If your front door or fireplace mantle looks bare after you take down holiday decorations, a DIY wreath is a quick and easy way to add a personal and welcoming touch. Follow these three steps to design to craft a wreath to dress up your home.

After the holidays are over, and the ornaments and lights have been packed away, your house may need more nonseasonal decorations to freshen up your decor. If your front door or fireplace mantle looks bare, a DIY wreath is one quick and easy way to add a personal and welcoming touch to your home. Follow these three steps to design to craft a wreath guaranteed to dress up your home year round.

Step 1: Choose Your Base

Wreath-making begins with a base to give proper form and shape to your decoration. Most wreaths are round, but square wire wreaths or heart-shaped foam also works well. Foam bases can be wrapped with colorful fabric or ribbon. Grapevine coils are a standard found preformed into a circular base in most craft stores. Grapevines work especially well as a base for a floral wreath or one using greenery to create a natural look.

Heart Wreath

Image Source: Flickr/Selena N. B. H.

Step 2: Choose Your Decorations

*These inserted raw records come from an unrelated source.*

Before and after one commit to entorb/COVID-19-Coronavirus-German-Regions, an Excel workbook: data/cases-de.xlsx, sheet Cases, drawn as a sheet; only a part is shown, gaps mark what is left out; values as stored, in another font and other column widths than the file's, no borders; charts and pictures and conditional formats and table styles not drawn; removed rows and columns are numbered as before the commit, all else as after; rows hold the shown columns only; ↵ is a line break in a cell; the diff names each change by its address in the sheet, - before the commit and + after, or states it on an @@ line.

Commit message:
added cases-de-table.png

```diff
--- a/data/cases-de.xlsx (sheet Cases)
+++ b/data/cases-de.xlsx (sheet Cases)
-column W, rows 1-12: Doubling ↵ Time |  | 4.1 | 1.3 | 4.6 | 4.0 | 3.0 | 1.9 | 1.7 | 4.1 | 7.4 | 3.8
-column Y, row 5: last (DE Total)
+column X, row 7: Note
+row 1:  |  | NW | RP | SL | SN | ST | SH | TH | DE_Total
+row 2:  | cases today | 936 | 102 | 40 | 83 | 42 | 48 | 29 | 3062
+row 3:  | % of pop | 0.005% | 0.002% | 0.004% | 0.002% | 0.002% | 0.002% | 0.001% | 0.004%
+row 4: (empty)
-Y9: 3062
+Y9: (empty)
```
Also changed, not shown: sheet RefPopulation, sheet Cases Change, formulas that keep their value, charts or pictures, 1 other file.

Once you’ve decided on a base, select the color scheme and style of the wreath that fits best in your home. If you’d like to add a colorful focal point to neutral walls, choose bright fabrics or felt. To personalize a wreath for your front door, add wooden monogrammed initials that can be purchased at a local craft store. Other fun decorations include sea shells, felt flowers, and curled paper or ribbon. And, of course, in Philadelphia, sports related themes incorporating Eagles’ green or the Phillies’ red and white are popular. If you’re looking for a DIY wreath to create with your kids, consider using something edible, such as gumdrops or marshmallows attached to a foam base using toothpicks.

Step 3: Assembly

Depending on your chosen wreath materials, you may need to employ a few assembly techniques to complete your craft project. A hot glue gun works well for foam or grapevine bases. Wreath ties or floral wire will allow you to attach flowers or other ornaments to wire wreaths and can be easily disguised. If you’re using foam, spray-on adhesive is also worth a try for a fast way to attach a number of items.

A DIY Wreaths is a quick and inexpensive way to personalize your home decor after taking down the holiday decorations. 

Main Image Source: Flickr/Karen Cox

Jennifer DiGiovanni is a freelance writer and a partner in a real estate investment firm focusing on residential properties. She previously worked in the financial services industry and has earned an MBA from Villanova University. Jennifer enjoys writing about real estate, home improvement and small business.